** INFORMATION PROVIDED follows **

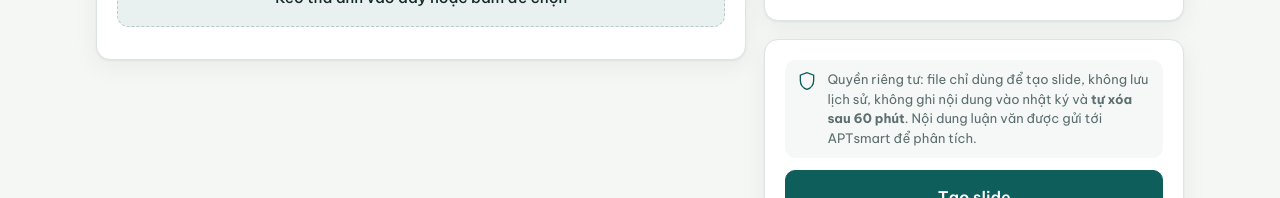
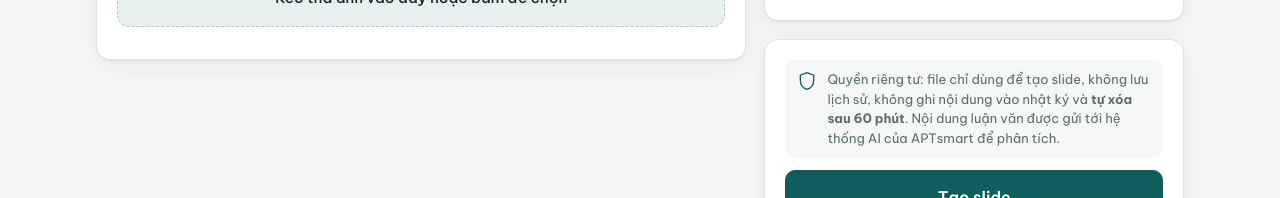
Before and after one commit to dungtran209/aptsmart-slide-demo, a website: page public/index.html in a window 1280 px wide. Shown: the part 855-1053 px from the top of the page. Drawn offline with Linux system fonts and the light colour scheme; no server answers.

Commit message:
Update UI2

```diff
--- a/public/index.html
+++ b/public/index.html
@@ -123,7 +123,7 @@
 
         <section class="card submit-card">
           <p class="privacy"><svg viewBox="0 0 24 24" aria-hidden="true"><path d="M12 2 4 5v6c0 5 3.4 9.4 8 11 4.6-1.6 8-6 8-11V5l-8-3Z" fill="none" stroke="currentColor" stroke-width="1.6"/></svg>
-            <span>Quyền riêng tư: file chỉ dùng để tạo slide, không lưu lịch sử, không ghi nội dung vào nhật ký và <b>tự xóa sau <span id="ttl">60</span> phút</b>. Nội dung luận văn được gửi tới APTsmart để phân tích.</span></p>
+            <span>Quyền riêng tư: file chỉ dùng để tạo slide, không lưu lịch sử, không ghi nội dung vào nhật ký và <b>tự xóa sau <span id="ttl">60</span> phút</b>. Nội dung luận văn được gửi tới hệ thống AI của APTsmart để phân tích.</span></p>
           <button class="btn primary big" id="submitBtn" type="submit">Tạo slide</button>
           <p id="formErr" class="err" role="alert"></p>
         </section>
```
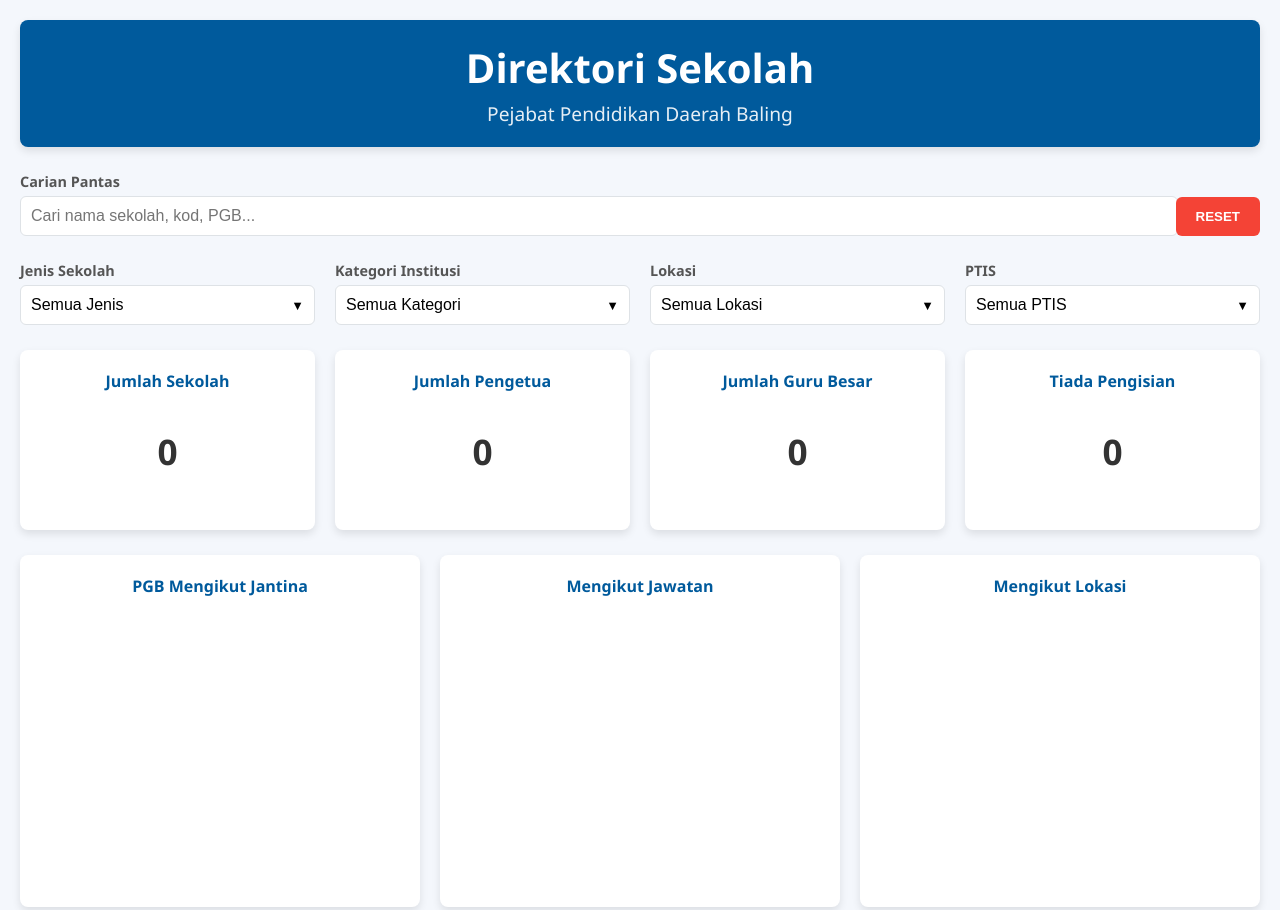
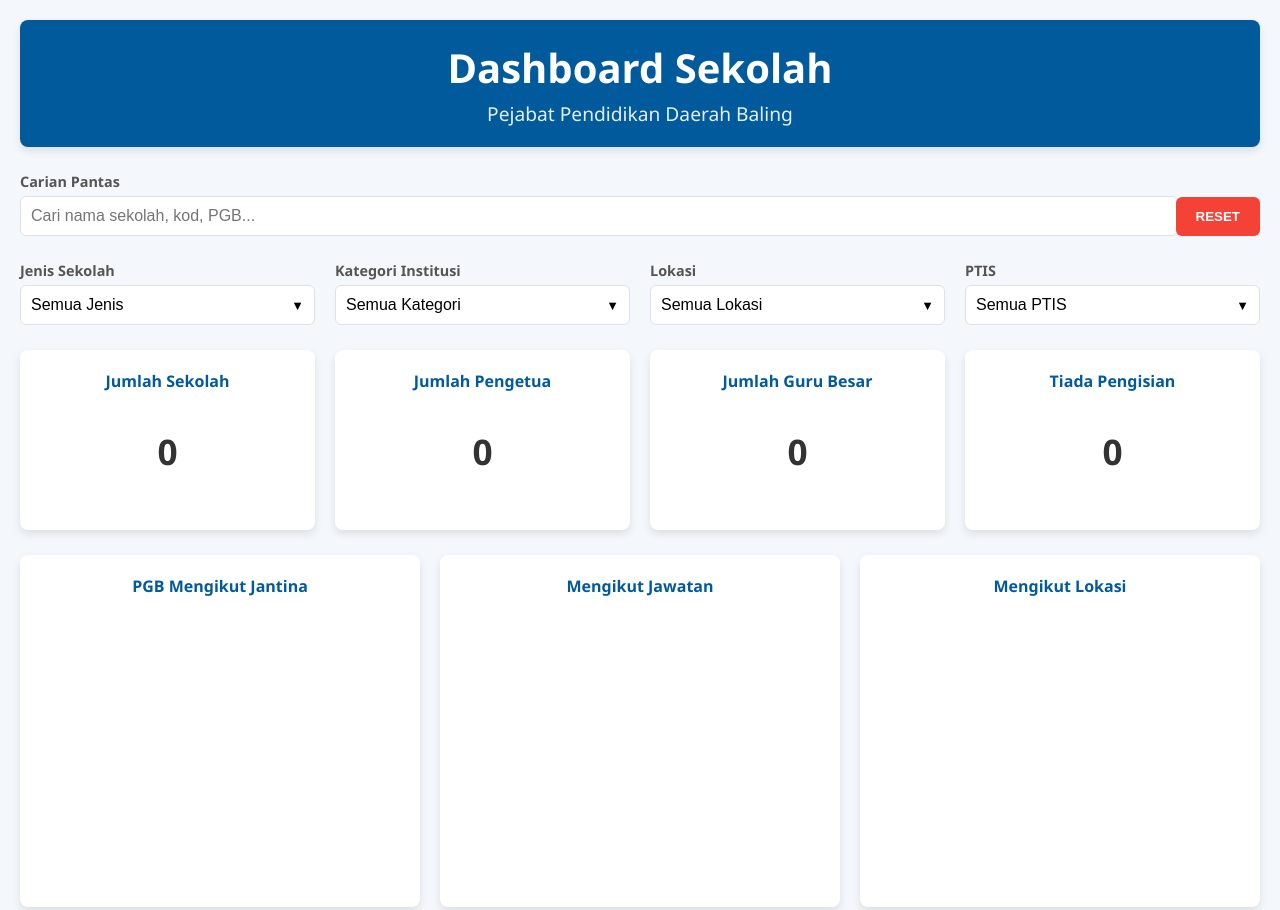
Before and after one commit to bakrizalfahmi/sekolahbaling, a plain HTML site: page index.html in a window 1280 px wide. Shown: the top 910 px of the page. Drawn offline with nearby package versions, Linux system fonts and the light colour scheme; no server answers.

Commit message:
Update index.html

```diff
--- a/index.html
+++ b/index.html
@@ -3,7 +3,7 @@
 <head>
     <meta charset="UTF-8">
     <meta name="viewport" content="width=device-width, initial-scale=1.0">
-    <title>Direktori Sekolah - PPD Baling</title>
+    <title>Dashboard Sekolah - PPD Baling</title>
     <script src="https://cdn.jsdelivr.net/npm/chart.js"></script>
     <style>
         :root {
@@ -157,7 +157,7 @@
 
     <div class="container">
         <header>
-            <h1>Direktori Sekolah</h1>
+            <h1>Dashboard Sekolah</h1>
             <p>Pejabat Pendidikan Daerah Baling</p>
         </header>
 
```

** End of INFORMATION PROVIDED **

* [TO DO]: Skip every image and output the remaining records exactly.

* [SOLUTION TO THE PROBLEM]:
Before and after one commit to dungtran209/aptsmart-slide-demo, a website: page public/index.html in a window 1280 px wide. Shown: the part 855-1053 px from the top of the page. Drawn offline with Linux system fonts and the light colour scheme; no server answers.

Commit message:
Update UI2

```diff
--- a/public/index.html
+++ b/public/index.html
@@ -123,7 +123,7 @@
 
         <section class="card submit-card">
           <p class="privacy"><svg viewBox="0 0 24 24" aria-hidden="true"><path d="M12 2 4 5v6c0 5 3.4 9.4 8 11 4.6-1.6 8-6 8-11V5l-8-3Z" fill="none" stroke="currentColor" stroke-width="1.6"/></svg>
-            <span>Quyền riêng tư: file chỉ dùng để tạo slide, không lưu lịch sử, không ghi nội dung vào nhật ký và <b>tự xóa sau <span id="ttl">60</span> phút</b>. Nội dung luận văn được gửi tới APTsmart để phân tích.</span></p>
+            <span>Quyền riêng tư: file chỉ dùng để tạo slide, không lưu lịch sử, không ghi nội dung vào nhật ký và <b>tự xóa sau <span id="ttl">60</span> phút</b>. Nội dung luận văn được gửi tới hệ thống AI của APTsmart để phân tích.</span></p>
           <button class="btn primary big" id="submitBtn" type="submit">Tạo slide</button>
           <p id="formErr" class="err" role="alert"></p>
         </section>
```
Before and after one commit to bakrizalfahmi/sekolahbaling, a plain HTML site: page index.html in a window 1280 px wide. Shown: the top 910 px of the page. Drawn offline with nearby package versions, Linux system fonts and the light colour scheme; no server answers.

Commit message:
Update index.html

```diff
--- a/index.html
+++ b/index.html
@@ -3,7 +3,7 @@
 <head>
     <meta charset="UTF-8">
     <meta name="viewport" content="width=device-width, initial-scale=1.0">
-    <title>Direktori Sekolah - PPD Baling</title>
+    <title>Dashboard Sekolah - PPD Baling</title>
     <script src="https://cdn.jsdelivr.net/npm/chart.js"></script>
     <style>
         :root {
@@ -157,7 +157,7 @@
 
     <div class="container">
         <header>
-            <h1>Direktori Sekolah</h1>
+            <h1>Dashboard Sekolah</h1>
             <p>Pejabat Pendidikan Daerah Baling</p>
         </header>
 
```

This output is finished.